TALLAHASSEE — At least 26 people have died from circumstances related to Hurricane Irma, which came howling into Florida earlier this week. There were five people each killed in Broward and Orange counties, the highest among the 14 counties, which were under circumstances attributed to the storm. The majority of the total deaths were caused by medical issues, according to the state Division of Emergency Management. Each cause of death was attributed to the storm by state medical examiners.
Hurricane Irma was downgraded to a Category 1 storm Monday after it barreled into Florida on Sunday, crashing through the Florida Keys before making a second landfall near Naples on the Gulf Coast and setting a course for Georgia. It flooded streets, snapped construction cranes and left 7 million without power. The storm has killed at least 20 people since roaring out of the open Atlantic Ocean and chewing through a string of Caribbean islands.
Muck Rack makes it simple to find people, tweets, or articles that mention any name, keyword, company, hashtag etc. We've compiled this guide to help you make the most of your search.
Selecting a term
Start searching tweets, articles from media outlets, articles mentioned in tweets, journalists'
names, titles and bios with some suggested searches:
Companies or Topics (e.g. iPhone, Microsoft)
Phrases (e.g. "cloud computing") — use quotes to keep the terms together
Twitter handles (e.g. @username) — returns those who have mentioned or replied to
Names (e.g. "David Pogue")
Hashtags (e.g. #sxsw, #london2012)
Bio details (e.g. vegan, Olympics, father)
Muck Rack's Advanced Search allows for many boolean operators.
Find results that mention multiple specified terms, use AND or
+. For example, ensure each result contains both Elon Musk and Mark Zuckerberg by
searching Obama AND Romney or Obama + Romney.
Use the operators OR or , to broaden your search when you'd like either of
multiple terms to appear in results. (This is the default behavior of our search when no operators
are used.) For example, search for democrat OR republican to find results that refer to
Democrats and/or Republicans.
Use NOT or - to subtract results from your search.
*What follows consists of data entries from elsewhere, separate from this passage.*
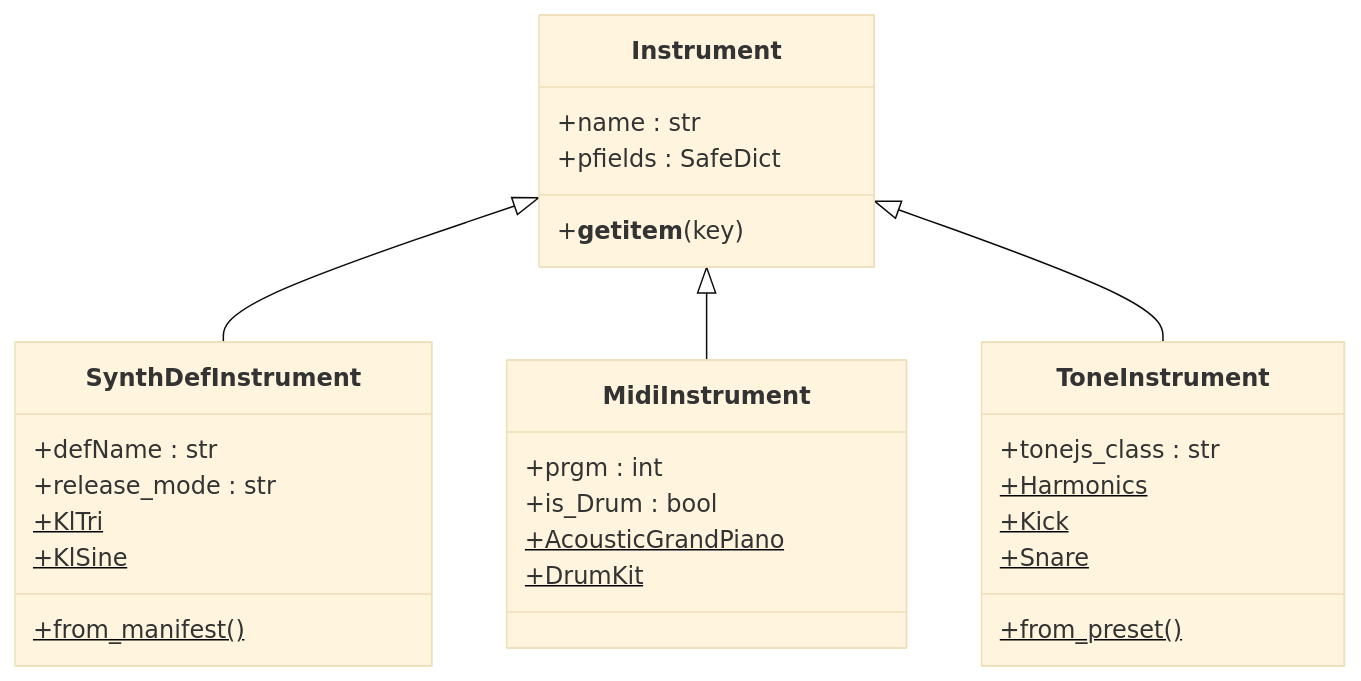
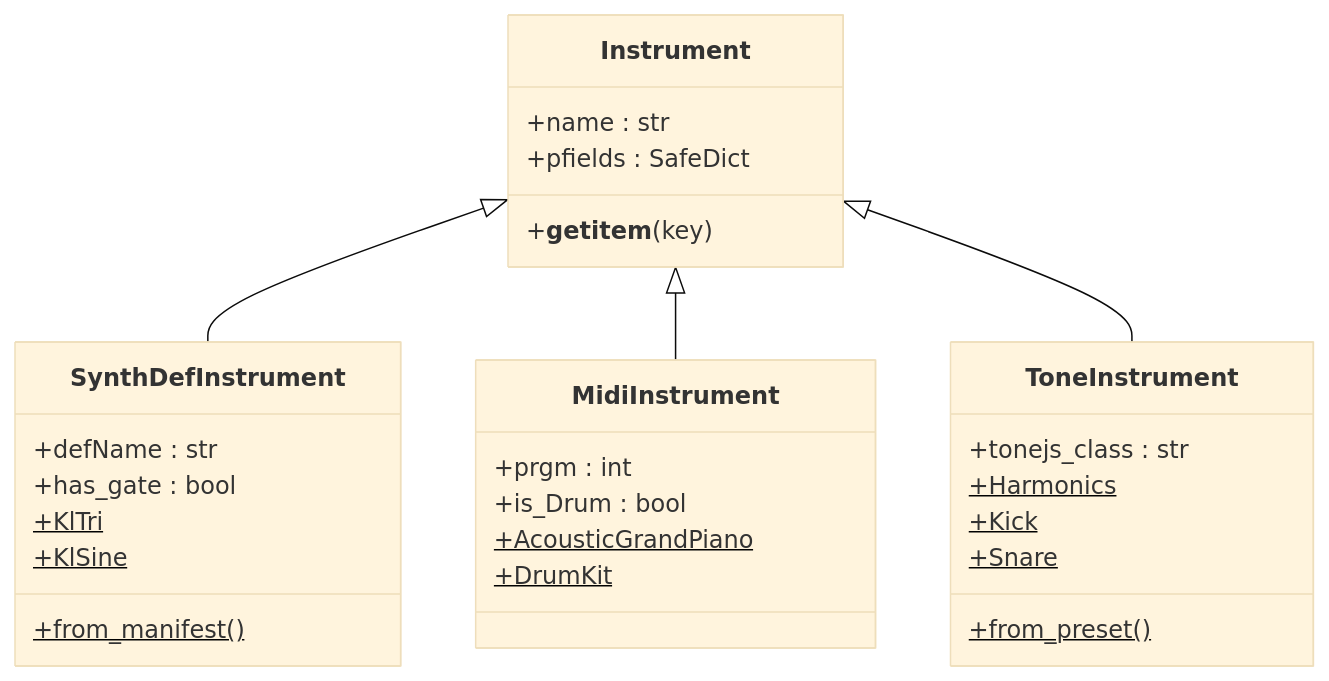
Before and after one commit to kr4g/Klotho: the sixth of 9 diagrams in docs/architecture/05_THETOS.md, drawn with Mermaid (base theme). The commit also changed other lines of this file and 128 other files, not shown here.

````diff
--- a/docs/architecture/05_THETOS.md
+++ b/docs/architecture/05_THETOS.md
@@ -247,35 +247,35 @@
 ```mermaid
 classDiagram
     class Instrument {
         +name : str
         +pfields : SafeDict
         +__getitem__(key)
     }
 
     Instrument <|-- SynthDefInstrument
     Instrument <|-- MidiInstrument
     Instrument <|-- ToneInstrument
 
     class SynthDefInstrument {
         +defName : str
-        +release_mode : str
+        +has_gate : bool
         +from_manifest()$
         +KlTri$
         +KlSine$
     }
 
     class MidiInstrument {
         +prgm : int
         +is_Drum : bool
         +AcousticGrandPiano$
         +DrumKit$
     }
 
     class ToneInstrument {
         +tonejs_class : str
         +from_preset()$
         +Harmonics$
         +Kick$
         +Snare$
     }
 ```
````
For
example, searching Disney will yield results about the Walt Disney Company as well as Walt Disney
World Resort. To exclude mentions of Disney World, search for Disney -World or Disney
When using one of these operators with a phrase, enclose it in quotation marks. For example, you can
find results about smartphones excluding Apple's iPhone 4S by searching smartphone -"iPhone
Exact case matching or punctuation
If you're searching for a brand name or keyword that relies on specific punctuation marks or capitalization, you can
find results that match your exact query by adding matchcase: before the keyword you're searching for, like matchcase:E*TRADE .
Use parentheses to separate multiple
boolean phrases. For example, to find journalists talking about having fun in Disney World or
Disneyland, search for ("disney world" OR disneyland) AND fun.
An asterisk can be used to search for any variation of a root word truncated by the asterisk. For example, searching for admin* will return results for administrator, administration, administer, administered, etc.
A near operator is an AND operator where you can control the distance between the words. You can vary the distance the near operation uses by adding a forward slash and number (between 0-99) such as strawberries NEAR/10 "whipped cream", which means the strawberries must exist within 10 words of "whipped cream".